What the task asks >> Among the entries below, how many lines hold "professeur"? Reply with the number only.

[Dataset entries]
-----

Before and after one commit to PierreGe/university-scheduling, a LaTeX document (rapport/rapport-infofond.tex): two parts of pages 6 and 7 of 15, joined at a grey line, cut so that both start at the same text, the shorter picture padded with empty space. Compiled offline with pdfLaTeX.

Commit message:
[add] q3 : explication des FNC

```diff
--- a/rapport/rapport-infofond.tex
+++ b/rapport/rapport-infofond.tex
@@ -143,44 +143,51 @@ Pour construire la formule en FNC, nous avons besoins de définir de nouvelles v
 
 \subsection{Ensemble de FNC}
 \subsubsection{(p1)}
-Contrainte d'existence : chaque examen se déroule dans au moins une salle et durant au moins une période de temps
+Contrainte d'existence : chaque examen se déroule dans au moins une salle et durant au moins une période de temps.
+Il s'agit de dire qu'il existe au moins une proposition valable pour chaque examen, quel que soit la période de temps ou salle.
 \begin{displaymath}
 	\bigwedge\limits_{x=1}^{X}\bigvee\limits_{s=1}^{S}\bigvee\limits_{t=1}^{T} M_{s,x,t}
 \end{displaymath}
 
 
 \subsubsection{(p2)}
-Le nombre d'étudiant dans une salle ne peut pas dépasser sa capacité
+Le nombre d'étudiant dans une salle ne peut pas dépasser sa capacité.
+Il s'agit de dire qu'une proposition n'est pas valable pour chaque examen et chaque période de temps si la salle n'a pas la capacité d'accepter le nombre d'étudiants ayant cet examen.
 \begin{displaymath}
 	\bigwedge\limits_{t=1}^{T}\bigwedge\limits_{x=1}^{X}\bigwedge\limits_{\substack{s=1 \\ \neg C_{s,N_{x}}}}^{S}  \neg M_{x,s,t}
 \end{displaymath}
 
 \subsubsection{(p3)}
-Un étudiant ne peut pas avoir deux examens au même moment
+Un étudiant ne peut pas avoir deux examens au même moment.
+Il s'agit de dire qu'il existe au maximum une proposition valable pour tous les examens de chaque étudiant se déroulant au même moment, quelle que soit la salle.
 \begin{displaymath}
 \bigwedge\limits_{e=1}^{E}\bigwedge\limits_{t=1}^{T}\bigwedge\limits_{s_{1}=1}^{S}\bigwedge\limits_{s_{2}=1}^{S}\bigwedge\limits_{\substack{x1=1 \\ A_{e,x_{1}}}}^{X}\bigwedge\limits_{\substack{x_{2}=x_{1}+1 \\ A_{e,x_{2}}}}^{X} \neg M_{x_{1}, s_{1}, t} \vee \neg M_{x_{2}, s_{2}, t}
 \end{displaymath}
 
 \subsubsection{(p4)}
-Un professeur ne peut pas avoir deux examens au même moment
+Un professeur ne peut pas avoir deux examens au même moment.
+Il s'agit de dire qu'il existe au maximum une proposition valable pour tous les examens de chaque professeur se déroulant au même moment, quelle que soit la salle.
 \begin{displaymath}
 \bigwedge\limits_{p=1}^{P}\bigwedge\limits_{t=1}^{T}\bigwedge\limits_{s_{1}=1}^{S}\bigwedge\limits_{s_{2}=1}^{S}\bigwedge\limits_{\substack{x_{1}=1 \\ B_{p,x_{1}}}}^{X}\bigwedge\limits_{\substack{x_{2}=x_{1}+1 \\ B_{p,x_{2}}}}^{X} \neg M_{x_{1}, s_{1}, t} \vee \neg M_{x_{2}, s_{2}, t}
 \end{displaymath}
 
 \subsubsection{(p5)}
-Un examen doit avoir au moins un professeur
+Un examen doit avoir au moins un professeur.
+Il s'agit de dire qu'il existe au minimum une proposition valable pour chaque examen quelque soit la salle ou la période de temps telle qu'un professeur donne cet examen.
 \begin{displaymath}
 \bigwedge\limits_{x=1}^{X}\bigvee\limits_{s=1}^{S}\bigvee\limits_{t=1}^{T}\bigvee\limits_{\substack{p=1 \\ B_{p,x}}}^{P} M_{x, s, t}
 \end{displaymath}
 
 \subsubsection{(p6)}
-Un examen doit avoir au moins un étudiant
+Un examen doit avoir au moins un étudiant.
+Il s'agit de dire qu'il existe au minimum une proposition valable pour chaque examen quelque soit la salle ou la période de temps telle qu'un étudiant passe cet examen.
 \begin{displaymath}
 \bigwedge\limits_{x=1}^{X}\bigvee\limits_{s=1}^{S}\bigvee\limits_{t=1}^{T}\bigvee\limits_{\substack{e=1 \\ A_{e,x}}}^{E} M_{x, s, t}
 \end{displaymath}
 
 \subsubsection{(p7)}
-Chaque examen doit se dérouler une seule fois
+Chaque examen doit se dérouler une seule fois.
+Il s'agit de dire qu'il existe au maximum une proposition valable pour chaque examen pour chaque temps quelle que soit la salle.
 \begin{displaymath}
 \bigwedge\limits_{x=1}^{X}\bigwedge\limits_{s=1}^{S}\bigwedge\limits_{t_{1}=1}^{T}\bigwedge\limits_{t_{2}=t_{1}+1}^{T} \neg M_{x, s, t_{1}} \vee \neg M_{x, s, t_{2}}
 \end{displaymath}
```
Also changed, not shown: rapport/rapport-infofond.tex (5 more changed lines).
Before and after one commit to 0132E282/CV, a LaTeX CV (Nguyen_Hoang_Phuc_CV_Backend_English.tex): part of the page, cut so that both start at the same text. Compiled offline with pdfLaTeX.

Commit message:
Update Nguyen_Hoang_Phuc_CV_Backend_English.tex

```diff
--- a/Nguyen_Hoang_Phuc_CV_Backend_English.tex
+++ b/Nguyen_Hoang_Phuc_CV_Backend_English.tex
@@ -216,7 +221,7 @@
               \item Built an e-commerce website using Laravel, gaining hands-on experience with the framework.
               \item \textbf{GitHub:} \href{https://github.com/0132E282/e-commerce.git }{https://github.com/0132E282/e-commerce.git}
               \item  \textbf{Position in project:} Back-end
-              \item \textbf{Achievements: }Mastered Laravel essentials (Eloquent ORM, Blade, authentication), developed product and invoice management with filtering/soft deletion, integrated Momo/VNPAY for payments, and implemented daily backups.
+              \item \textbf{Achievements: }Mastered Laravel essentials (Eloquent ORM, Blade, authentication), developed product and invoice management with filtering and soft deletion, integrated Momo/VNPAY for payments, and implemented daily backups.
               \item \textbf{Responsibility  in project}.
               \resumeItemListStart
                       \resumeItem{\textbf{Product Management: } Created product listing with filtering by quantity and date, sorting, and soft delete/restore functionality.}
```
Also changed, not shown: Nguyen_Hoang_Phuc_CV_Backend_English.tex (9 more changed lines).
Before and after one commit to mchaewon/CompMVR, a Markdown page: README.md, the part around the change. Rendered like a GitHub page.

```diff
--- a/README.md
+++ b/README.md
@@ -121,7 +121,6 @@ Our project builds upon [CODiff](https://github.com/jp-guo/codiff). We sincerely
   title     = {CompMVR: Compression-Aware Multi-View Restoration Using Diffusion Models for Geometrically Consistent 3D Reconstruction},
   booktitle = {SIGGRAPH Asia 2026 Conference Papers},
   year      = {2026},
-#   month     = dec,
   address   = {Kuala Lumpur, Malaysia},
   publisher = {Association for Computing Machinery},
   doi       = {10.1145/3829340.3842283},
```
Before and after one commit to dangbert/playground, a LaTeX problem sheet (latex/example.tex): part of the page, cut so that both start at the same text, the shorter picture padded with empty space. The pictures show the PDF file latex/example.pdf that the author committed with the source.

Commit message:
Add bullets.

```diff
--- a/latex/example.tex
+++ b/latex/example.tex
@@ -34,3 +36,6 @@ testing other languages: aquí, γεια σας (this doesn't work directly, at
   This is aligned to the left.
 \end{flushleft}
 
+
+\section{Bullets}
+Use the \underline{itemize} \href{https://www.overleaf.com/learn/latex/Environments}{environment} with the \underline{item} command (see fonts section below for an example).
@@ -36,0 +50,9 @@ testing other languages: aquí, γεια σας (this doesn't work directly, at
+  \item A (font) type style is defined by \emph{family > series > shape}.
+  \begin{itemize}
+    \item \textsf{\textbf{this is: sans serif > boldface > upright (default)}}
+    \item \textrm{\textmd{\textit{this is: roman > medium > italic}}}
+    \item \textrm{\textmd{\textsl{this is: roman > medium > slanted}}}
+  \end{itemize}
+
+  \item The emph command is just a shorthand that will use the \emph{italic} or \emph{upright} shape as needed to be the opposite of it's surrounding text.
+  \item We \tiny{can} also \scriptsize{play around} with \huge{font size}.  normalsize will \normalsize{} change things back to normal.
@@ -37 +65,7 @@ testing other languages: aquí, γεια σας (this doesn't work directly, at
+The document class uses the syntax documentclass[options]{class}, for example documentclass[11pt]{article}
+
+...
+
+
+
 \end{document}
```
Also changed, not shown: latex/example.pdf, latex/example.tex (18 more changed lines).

-----

Problem solution >> 6